-- WORK INSTRUCTION --
Please set down all of the data below verbatim.

-- SOURCE MATERIAL --
= = = = =
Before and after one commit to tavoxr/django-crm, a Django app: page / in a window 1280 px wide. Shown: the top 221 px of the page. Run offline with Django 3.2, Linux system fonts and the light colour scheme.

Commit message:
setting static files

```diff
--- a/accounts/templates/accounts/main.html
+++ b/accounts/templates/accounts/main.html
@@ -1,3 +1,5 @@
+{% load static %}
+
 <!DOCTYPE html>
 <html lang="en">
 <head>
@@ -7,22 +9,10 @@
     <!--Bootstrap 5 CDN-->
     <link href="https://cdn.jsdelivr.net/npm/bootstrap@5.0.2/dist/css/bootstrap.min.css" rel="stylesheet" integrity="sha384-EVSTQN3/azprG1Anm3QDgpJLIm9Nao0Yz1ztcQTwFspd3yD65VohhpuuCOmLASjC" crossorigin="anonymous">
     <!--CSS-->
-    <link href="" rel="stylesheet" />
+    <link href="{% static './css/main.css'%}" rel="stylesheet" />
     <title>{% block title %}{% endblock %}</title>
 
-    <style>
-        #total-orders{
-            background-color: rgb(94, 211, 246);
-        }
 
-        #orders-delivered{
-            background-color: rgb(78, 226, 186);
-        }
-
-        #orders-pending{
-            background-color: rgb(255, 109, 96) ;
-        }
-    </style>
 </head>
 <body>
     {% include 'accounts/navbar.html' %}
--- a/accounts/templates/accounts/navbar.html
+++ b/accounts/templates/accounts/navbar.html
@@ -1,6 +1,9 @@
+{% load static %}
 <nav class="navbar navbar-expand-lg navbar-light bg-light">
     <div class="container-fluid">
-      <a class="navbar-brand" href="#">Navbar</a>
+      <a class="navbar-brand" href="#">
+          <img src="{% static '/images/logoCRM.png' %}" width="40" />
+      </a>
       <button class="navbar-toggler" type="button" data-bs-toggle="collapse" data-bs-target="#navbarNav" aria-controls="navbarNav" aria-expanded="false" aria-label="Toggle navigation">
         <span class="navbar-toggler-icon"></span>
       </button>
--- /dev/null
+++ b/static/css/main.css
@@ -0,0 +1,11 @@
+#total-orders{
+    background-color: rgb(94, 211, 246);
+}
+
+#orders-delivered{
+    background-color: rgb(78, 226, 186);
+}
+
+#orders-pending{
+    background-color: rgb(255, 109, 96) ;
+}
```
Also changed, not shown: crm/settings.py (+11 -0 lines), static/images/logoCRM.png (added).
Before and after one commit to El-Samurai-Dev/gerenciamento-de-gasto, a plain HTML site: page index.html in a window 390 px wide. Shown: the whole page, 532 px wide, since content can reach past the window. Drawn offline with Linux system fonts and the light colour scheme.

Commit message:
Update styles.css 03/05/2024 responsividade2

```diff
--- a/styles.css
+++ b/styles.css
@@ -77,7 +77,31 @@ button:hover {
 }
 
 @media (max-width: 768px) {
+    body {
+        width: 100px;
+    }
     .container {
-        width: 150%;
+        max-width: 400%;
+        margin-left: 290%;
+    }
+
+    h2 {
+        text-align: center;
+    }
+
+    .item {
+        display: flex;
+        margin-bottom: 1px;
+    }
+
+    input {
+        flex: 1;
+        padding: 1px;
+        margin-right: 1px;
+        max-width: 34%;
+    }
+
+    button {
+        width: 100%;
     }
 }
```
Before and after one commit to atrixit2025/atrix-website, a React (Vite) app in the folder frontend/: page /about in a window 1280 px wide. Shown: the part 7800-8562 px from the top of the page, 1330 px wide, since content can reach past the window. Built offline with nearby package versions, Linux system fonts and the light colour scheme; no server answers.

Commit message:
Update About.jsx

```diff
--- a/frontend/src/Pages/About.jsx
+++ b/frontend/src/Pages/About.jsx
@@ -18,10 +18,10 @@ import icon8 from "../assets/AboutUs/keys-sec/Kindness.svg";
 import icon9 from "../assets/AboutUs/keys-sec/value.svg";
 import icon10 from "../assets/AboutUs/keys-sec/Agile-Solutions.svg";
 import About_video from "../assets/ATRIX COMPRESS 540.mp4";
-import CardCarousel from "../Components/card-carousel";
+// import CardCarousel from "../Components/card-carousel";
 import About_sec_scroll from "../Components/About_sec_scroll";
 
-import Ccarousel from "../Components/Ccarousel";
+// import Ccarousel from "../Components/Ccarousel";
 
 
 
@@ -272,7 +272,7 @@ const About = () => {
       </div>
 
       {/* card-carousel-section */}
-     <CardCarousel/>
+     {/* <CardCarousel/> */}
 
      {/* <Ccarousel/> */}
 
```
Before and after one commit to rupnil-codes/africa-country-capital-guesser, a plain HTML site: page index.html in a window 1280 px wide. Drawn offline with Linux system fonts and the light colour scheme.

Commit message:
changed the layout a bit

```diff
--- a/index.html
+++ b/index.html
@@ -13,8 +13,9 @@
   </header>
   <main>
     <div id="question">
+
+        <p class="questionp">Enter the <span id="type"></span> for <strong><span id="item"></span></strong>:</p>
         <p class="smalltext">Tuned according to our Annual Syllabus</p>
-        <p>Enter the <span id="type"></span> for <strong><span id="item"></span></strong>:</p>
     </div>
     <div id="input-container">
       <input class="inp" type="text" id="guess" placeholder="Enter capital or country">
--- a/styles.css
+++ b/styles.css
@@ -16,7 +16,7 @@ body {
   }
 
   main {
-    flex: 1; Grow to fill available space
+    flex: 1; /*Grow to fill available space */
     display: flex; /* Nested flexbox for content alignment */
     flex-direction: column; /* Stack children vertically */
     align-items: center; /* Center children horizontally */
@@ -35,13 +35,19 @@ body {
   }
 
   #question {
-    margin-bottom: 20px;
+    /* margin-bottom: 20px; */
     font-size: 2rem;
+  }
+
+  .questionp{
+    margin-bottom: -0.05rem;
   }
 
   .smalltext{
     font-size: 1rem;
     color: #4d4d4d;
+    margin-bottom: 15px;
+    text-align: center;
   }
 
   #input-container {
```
= = = = =
-- PROBLEM SOLUTION --
Before and after one commit to tavoxr/django-crm, a Django app: page / in a window 1280 px wide. Shown: the top 221 px of the page. Run offline with Django 3.2, Linux system fonts and the light colour scheme.

Commit message:
setting static files

```diff
--- a/accounts/templates/accounts/main.html
+++ b/accounts/templates/accounts/main.html
@@ -1,3 +1,5 @@
+{% load static %}
+
 <!DOCTYPE html>
 <html lang="en">
 <head>
@@ -7,22 +9,10 @@
     <!--Bootstrap 5 CDN-->
     <link href="https://cdn.jsdelivr.net/npm/bootstrap@5.0.2/dist/css/bootstrap.min.css" rel="stylesheet" integrity="sha384-EVSTQN3/azprG1Anm3QDgpJLIm9Nao0Yz1ztcQTwFspd3yD65VohhpuuCOmLASjC" crossorigin="anonymous">
     <!--CSS-->
-    <link href="" rel="stylesheet" />
+    <link href="{% static './css/main.css'%}" rel="stylesheet" />
     <title>{% block title %}{% endblock %}</title>
 
-    <style>
-        #total-orders{
-            background-color: rgb(94, 211, 246);
-        }
 
-        #orders-delivered{
-            background-color: rgb(78, 226, 186);
-        }
-
-        #orders-pending{
-            background-color: rgb(255, 109, 96) ;
-        }
-    </style>
 </head>
 <body>
     {% include 'accounts/navbar.html' %}
--- a/accounts/templates/accounts/navbar.html
+++ b/accounts/templates/accounts/navbar.html
@@ -1,6 +1,9 @@
+{% load static %}
 <nav class="navbar navbar-expand-lg navbar-light bg-light">
     <div class="container-fluid">
-      <a class="navbar-brand" href="#">Navbar</a>
+      <a class="navbar-brand" href="#">
+          <img src="{% static '/images/logoCRM.png' %}" width="40" />
+      </a>
       <button class="navbar-toggler" type="button" data-bs-toggle="collapse" data-bs-target="#navbarNav" aria-controls="navbarNav" aria-expanded="false" aria-label="Toggle navigation">
         <span class="navbar-toggler-icon"></span>
       </button>
--- /dev/null
+++ b/static/css/main.css
@@ -0,0 +1,11 @@
+#total-orders{
+    background-color: rgb(94, 211, 246);
+}
+
+#orders-delivered{
+    background-color: rgb(78, 226, 186);
+}
+
+#orders-pending{
+    background-color: rgb(255, 109, 96) ;
+}
```
Also changed, not shown: crm/settings.py (+11 -0 lines), static/images/logoCRM.png (added).
Before and after one commit to El-Samurai-Dev/gerenciamento-de-gasto, a plain HTML site: page index.html in a window 390 px wide. Shown: the whole page, 532 px wide, since content can reach past the window. Drawn offline with Linux system fonts and the light colour scheme.

Commit message:
Update styles.css 03/05/2024 responsividade2

```diff
--- a/styles.css
+++ b/styles.css
@@ -77,7 +77,31 @@ button:hover {
 }
 
 @media (max-width: 768px) {
+    body {
+        width: 100px;
+    }
     .container {
-        width: 150%;
+        max-width: 400%;
+        margin-left: 290%;
+    }
+
+    h2 {
+        text-align: center;
+    }
+
+    .item {
+        display: flex;
+        margin-bottom: 1px;
+    }
+
+    input {
+        flex: 1;
+        padding: 1px;
+        margin-right: 1px;
+        max-width: 34%;
+    }
+
+    button {
+        width: 100%;
     }
 }
```
Before and after one commit to atrixit2025/atrix-website, a React (Vite) app in the folder frontend/: page /about in a window 1280 px wide. Shown: the part 7800-8562 px from the top of the page, 1330 px wide, since content can reach past the window. Built offline with nearby package versions, Linux system fonts and the light colour scheme; no server answers.

Commit message:
Update About.jsx

```diff
--- a/frontend/src/Pages/About.jsx
+++ b/frontend/src/Pages/About.jsx
@@ -18,10 +18,10 @@ import icon8 from "../assets/AboutUs/keys-sec/Kindness.svg";
 import icon9 from "../assets/AboutUs/keys-sec/value.svg";
 import icon10 from "../assets/AboutUs/keys-sec/Agile-Solutions.svg";
 import About_video from "../assets/ATRIX COMPRESS 540.mp4";
-import CardCarousel from "../Components/card-carousel";
+// import CardCarousel from "../Components/card-carousel";
 import About_sec_scroll from "../Components/About_sec_scroll";
 
-import Ccarousel from "../Components/Ccarousel";
+// import Ccarousel from "../Components/Ccarousel";
 
 
 
@@ -272,7 +272,7 @@ const About = () => {
       </div>
 
       {/* card-carousel-section */}
-     <CardCarousel/>
+     {/* <CardCarousel/> */}
 
      {/* <Ccarousel/> */}
 
```
Before and after one commit to rupnil-codes/africa-country-capital-guesser, a plain HTML site: page index.html in a window 1280 px wide. Drawn offline with Linux system fonts and the light colour scheme.

Commit message:
changed the layout a bit

```diff
--- a/index.html
+++ b/index.html
@@ -13,8 +13,9 @@
   </header>
   <main>
     <div id="question">
+
+        <p class="questionp">Enter the <span id="type"></span> for <strong><span id="item"></span></strong>:</p>
         <p class="smalltext">Tuned according to our Annual Syllabus</p>
-        <p>Enter the <span id="type"></span> for <strong><span id="item"></span></strong>:</p>
     </div>
     <div id="input-container">
       <input class="inp" type="text" id="guess" placeholder="Enter capital or country">
--- a/styles.css
+++ b/styles.css
@@ -16,7 +16,7 @@ body {
   }
 
   main {
-    flex: 1; Grow to fill available space
+    flex: 1; /*Grow to fill available space */
     display: flex; /* Nested flexbox for content alignment */
     flex-direction: column; /* Stack children vertically */
     align-items: center; /* Center children horizontally */
@@ -35,13 +35,19 @@ body {
   }
 
   #question {
-    margin-bottom: 20px;
+    /* margin-bottom: 20px; */
     font-size: 2rem;
+  }
+
+  .questionp{
+    margin-bottom: -0.05rem;
   }
 
   .smalltext{
     font-size: 1rem;
     color: #4d4d4d;
+    margin-bottom: 15px;
+    text-align: center;
   }
 
   #input-container {
```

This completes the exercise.